• **Directions for this task**
Every line in the data below that includes "changed" belongs in the answer, copied as it stands.

• **Material for the task**
- - - - - - -

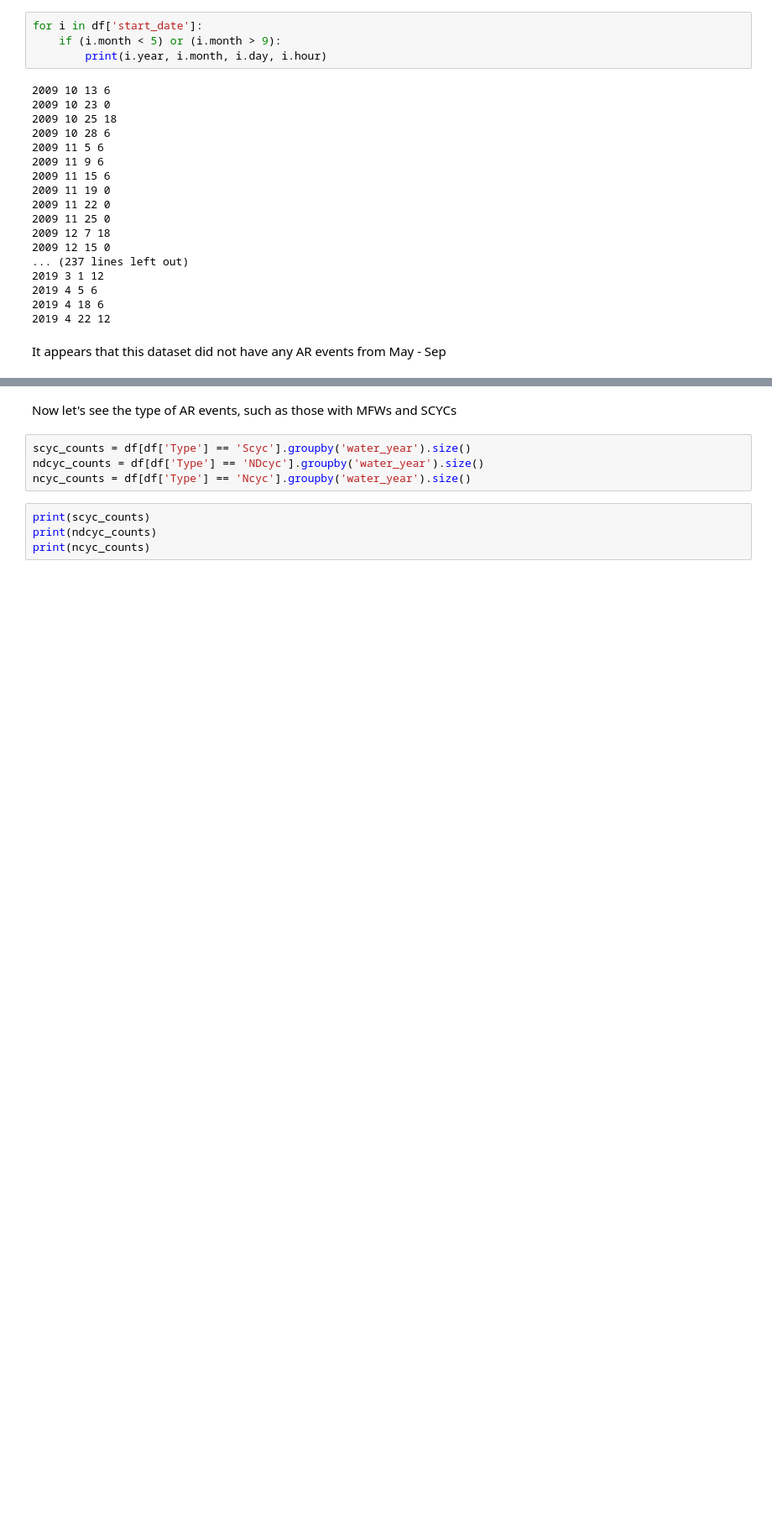
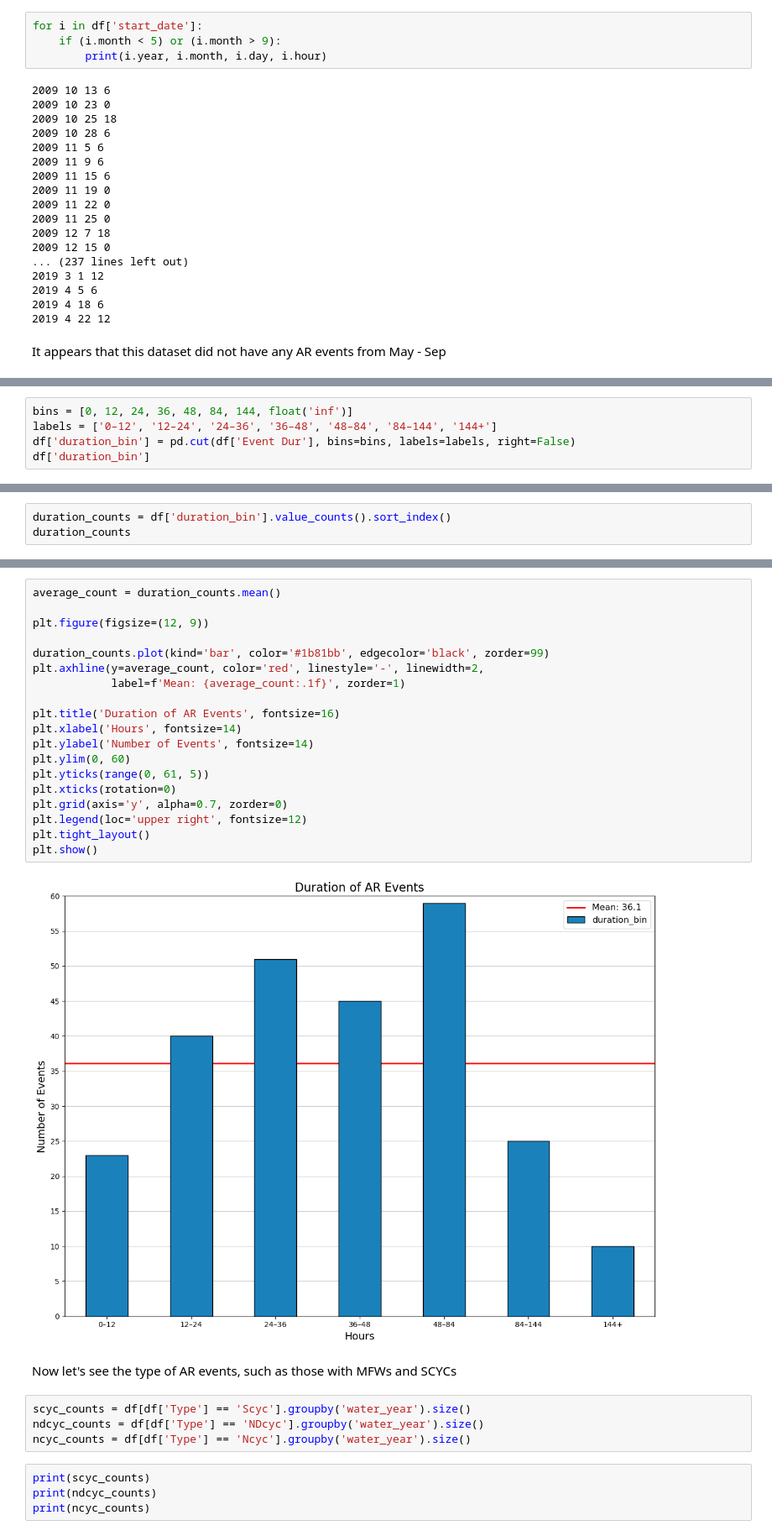
Before and after one commit to anthony-illenden/EAE-598-Project, a Jupyter notebook: figures/jupyter_notebooks/psu_dataset.ipynb, the cells around one changed output, grey strips where cells are left out. Shown: that part at 84% size. Drawn from its saved outputs; the diff is of its cells as text; blank space fills up the shorter version.

```diff
--- a/figures/jupyter_notebooks/psu_dataset.ipynb
+++ b/figures/jupyter_notebooks/psu_dataset.ipynb
@@ -306,0 +363,5 @@ It appears that this dataset did not have any AR events from May - Sep
+# %%
+bins = [0, 12, 24, 36, 48, 84, 144, float('inf')]
+labels = ['0–12', '12–24', '24–36', '36–48', '48–84', '84–144', '144+']
+df['duration_bin'] = pd.cut(df['Event Dur'], bins=bins, labels=labels, right=False)
+df['duration_bin']
@@ -306,0 +382,3 @@ It appears that this dataset did not have any AR events from May - Sep
+# %%
+duration_counts = df['duration_bin'].value_counts().sort_index()
+duration_counts
@@ -307,3 +394,24 @@ It appears that this dataset did not have any AR events from May - Sep
+# %%
+average_count = duration_counts.mean()
+
+plt.figure(figsize=(12, 9))
+
+duration_counts.plot(kind='bar', color='#1b81bb', edgecolor='black', zorder=99)
+plt.axhline(y=average_count, color='red', linestyle='-', linewidth=2,
+            label=f'Mean: {average_count:.1f}', zorder=1)
+
+plt.title('Duration of AR Events', fontsize=16)
+plt.xlabel('Hours', fontsize=14)
+plt.ylabel('Number of Events', fontsize=14)
+plt.ylim(0, 60)
+plt.yticks(range(0, 61, 5))
+plt.xticks(rotation=0)
+plt.grid(axis='y', alpha=0.7, zorder=0)
+plt.legend(loc='upper right', fontsize=12)
+plt.tight_layout()
+plt.show()
+# %% [output]
+[figure, added]
 # %% [markdown]
 Now let's see the type of AR events, such as those with MFWs and SCYCs
 # %%
```
Also changed, not shown: parts of 7 cells of this notebook.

- - - - - - -

• **Reply**
Before and after one commit to anthony-illenden/EAE-598-Project, a Jupyter notebook: figures/jupyter_notebooks/psu_dataset.ipynb, the cells around one changed output, grey strips where cells are left out. Shown: that part at 84% size. Drawn from its saved outputs; the diff is of its cells as text; blank space fills up the shorter version.
Also changed, not shown: parts of 7 cells of this notebook.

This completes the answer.